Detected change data
__________

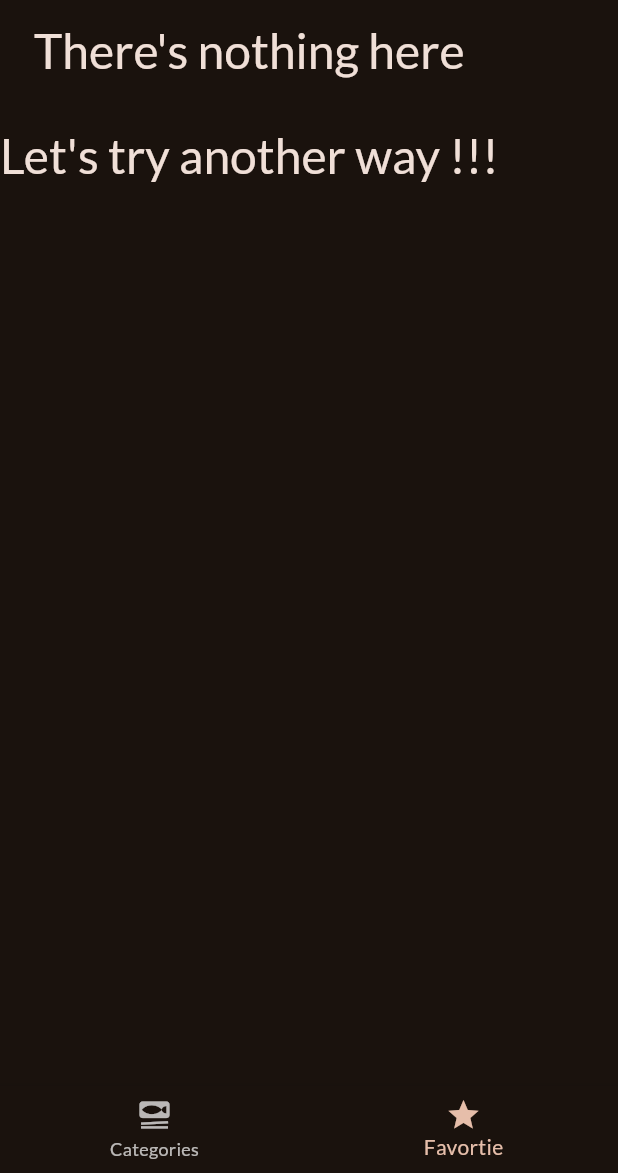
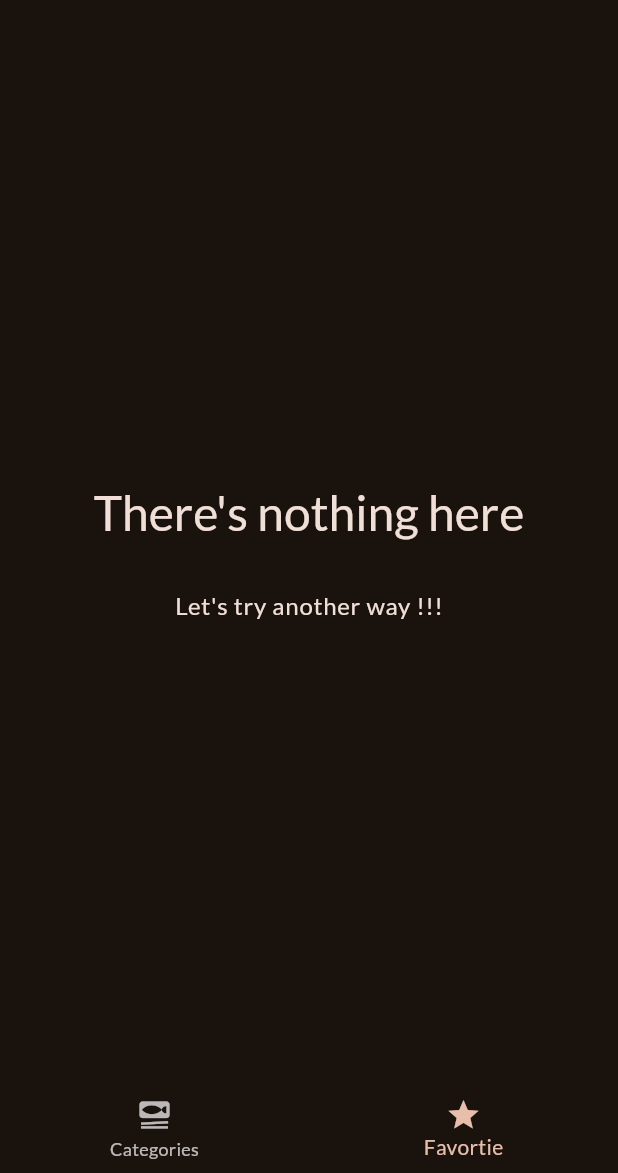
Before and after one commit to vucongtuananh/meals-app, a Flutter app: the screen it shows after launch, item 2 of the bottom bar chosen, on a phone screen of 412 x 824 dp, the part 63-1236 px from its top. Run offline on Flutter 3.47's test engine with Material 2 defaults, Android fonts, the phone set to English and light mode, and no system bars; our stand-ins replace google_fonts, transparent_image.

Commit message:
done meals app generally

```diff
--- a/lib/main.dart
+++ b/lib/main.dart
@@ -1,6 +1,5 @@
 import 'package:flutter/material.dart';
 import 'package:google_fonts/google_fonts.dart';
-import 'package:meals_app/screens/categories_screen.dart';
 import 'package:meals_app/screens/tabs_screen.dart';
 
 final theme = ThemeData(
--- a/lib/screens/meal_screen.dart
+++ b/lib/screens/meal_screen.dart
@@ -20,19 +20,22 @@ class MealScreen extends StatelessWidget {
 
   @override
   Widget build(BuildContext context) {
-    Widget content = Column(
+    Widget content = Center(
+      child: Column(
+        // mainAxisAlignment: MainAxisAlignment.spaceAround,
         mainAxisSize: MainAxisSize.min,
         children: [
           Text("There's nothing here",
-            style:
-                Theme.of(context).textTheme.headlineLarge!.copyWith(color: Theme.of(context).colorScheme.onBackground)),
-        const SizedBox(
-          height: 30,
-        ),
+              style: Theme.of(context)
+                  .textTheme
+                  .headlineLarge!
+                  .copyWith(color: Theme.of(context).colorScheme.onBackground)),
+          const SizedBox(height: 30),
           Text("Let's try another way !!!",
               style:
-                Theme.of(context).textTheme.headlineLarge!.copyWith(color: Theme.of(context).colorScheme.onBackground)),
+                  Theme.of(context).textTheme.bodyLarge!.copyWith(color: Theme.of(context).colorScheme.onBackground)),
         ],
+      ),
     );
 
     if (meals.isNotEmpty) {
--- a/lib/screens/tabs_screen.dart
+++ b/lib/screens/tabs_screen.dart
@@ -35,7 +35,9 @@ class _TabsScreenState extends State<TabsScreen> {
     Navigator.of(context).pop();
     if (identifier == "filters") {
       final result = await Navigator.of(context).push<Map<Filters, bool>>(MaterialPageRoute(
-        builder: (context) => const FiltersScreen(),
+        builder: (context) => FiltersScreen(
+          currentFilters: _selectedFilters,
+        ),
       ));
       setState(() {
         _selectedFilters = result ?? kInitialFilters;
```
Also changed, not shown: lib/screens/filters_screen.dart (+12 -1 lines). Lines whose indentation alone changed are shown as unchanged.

__________

For the word "Navigator", count the lines of the data that contain it and state only that count.

YOUR RESPONSE.
2